Manitoba Agriculture has seen a drop since late 2017/early 2018
By Diego Flammini
Controlling Manitoba’s Porcine Epidemic Diarrhea (PED) virus outbreak of 2017 may be impacting the provincial hog processing sector.
Estimations from ag economists and hog industry marketers show the decline in hog processing between the last quarter of 2017 and first quarter of 2018 is comparable to the estimated on-farm losses, Dr. Glen Duizer, an animal health surveillance vet with Manitoba Agriculture, said during a telephone town hall last week.
“There has been a drop in finisher pigs (going for processing) through the last part of 2017, so December of 2017 and into this quarter,” he said during the call.
“The drop that was seen in pigs (heading for processing) in Manitoba is fairly close to the estimated loss in production … across the sow herds during the peak of the outbreak in late June and early July.”
Direct pig movement is the biggest risk that can lead to a PED outbreak, Manitoba Agriculture said.
About a third were infected due to direct animal movement. Factoring in the efficiency at which pigs are transported, it’s easy to see why, Duzier said.
“A sow barn would report clinical signs (of PED) on Tuesday and already it shipped pigs out on Monday,” he said. “If you think about that, there’s 52 weeks in a year and pigs are moving four to five times a week, you have 200 contacts to a barn per year just with transport.”
Almost all the infected farms in Manitoba are now PED free.
Out of the 90 impacted herds, 87 are presumptive negative or are transitioning to presumptive negative.
A presumptive negative means all facets of the farm have tested negative for PED, but a potential risk remains within manure storage systems.

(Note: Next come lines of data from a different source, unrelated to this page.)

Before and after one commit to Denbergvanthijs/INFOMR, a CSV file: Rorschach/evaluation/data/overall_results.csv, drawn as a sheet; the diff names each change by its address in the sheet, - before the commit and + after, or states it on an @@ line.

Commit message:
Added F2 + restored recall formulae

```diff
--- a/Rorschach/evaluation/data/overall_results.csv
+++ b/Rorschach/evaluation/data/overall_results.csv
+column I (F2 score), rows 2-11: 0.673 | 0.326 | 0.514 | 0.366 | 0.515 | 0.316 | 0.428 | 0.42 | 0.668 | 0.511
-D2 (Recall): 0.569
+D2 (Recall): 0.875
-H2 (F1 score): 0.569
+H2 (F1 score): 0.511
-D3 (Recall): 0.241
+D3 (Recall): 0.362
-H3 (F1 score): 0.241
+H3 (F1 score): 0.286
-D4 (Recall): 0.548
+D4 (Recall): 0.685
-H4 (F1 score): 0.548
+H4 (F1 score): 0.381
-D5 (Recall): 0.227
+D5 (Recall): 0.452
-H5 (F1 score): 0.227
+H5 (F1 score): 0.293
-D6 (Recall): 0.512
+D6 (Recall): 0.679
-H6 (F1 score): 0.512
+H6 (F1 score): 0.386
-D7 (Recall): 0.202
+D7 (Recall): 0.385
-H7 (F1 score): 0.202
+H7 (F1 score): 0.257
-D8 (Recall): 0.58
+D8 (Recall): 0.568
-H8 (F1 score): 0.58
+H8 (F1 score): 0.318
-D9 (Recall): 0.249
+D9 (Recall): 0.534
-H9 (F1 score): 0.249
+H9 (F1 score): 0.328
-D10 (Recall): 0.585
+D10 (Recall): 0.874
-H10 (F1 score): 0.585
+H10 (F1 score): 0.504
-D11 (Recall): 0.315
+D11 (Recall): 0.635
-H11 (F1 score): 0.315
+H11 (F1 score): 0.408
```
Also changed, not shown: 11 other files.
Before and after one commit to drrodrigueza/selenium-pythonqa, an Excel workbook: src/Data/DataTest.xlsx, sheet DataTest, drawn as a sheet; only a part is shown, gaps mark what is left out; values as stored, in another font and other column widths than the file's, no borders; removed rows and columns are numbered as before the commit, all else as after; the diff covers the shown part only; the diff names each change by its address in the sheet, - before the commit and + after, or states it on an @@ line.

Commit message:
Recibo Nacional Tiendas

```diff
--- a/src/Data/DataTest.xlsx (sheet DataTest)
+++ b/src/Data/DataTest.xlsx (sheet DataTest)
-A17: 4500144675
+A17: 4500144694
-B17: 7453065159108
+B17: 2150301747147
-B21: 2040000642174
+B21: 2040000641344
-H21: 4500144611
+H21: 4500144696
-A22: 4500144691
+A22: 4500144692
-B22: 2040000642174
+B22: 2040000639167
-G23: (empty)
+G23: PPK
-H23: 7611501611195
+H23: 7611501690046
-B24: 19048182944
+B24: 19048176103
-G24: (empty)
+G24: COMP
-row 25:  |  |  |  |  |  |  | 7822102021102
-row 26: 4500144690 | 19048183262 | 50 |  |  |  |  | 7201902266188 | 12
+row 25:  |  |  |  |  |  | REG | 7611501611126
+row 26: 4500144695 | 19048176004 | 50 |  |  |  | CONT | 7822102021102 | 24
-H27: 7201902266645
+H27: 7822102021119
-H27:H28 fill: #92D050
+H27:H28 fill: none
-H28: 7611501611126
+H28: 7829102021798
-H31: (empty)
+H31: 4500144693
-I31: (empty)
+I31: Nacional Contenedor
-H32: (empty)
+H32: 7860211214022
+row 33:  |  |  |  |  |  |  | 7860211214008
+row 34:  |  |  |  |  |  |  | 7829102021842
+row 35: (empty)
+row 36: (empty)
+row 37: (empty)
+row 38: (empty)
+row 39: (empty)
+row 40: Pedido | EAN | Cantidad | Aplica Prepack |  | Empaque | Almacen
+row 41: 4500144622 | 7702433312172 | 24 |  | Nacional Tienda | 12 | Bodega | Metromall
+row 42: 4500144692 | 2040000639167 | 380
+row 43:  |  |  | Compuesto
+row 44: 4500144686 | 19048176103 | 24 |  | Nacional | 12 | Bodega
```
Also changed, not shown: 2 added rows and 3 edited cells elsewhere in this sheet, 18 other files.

Manitoba Agriculture’s goal is to move the remaining three herds on the presumptive negative list by the end of the month, Duzier said.